RECORDED DATA Block Start

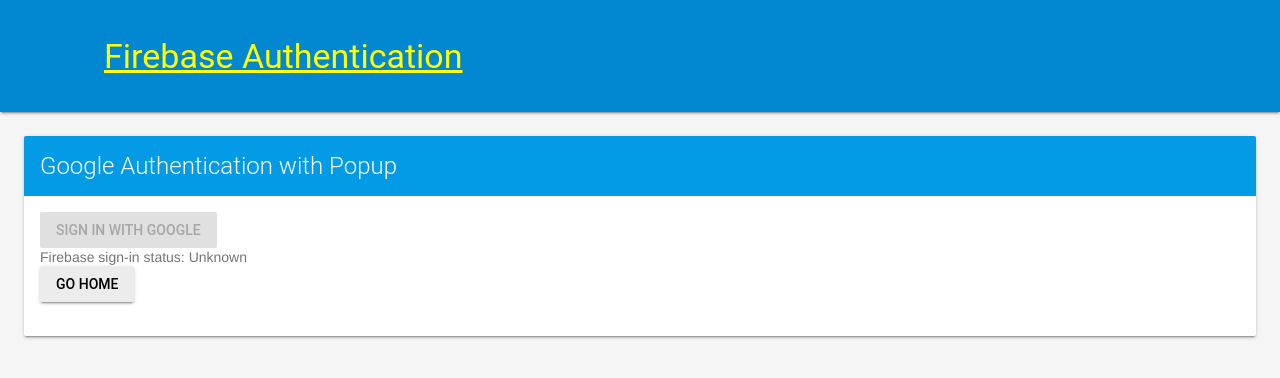
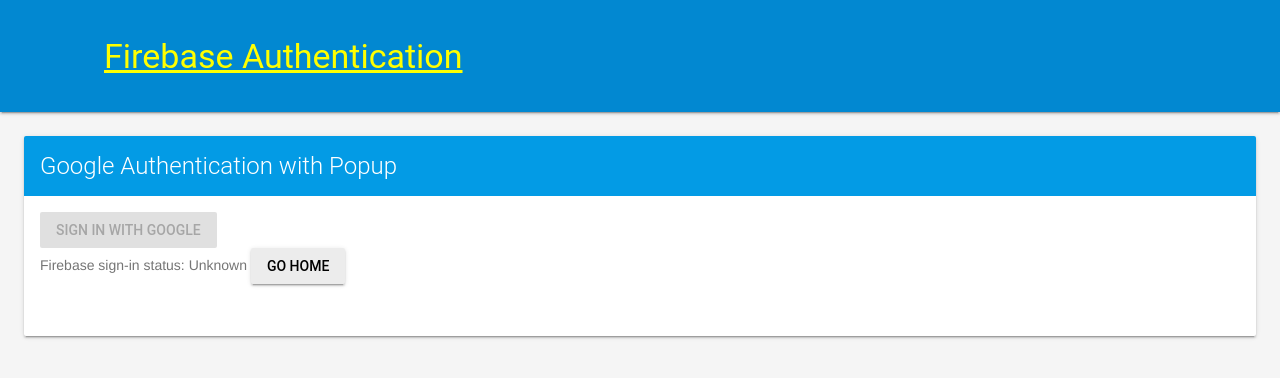
Before and after one commit to slothgamez/fireplex.github.io, a Jekyll site: the page firebase/login/index.html, which Jekyll copies as it is, in a window 1280 px wide. Shown: the top 378 px of the page. Built offline with Jekyll 4.4.1, drawn with Linux system fonts in a browser that asks for light colours; nearby versions of some CDN libraries; comment, search, counter and statistics services are not loaded.

Commit message:
Update index.html

```diff
--- a/firebase/login/index.html
+++ b/firebase/login/index.html
@@ -192,7 +192,7 @@ limitations under the License.
           <!-- Container where we'll display the user details -->
           <div class="quickstart-user-details-container">
             Firebase sign-in status: <span id="quickstart-sign-in-status">Unknown</span>
+            <button class="mdl-button mdl-js-button mdl-button--raised" id="home-button">Go home</button>
           </div>
-          <button class="mdl-button mdl-js-button mdl-button--raised" id="home-button">Go home</button>
 </body>
 </html>
```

RECORDED DATA Block End

> _AIM OF THE EXERCISE_
The lines to return are those in the entries above that hold "button".

> _SOLUTION TO THE PROBLEM_
+            <button class="mdl-button mdl-js-button mdl-button--raised" id="home-button">Go home</button>
-          <button class="mdl-button mdl-js-button mdl-button--raised" id="home-button">Go home</button>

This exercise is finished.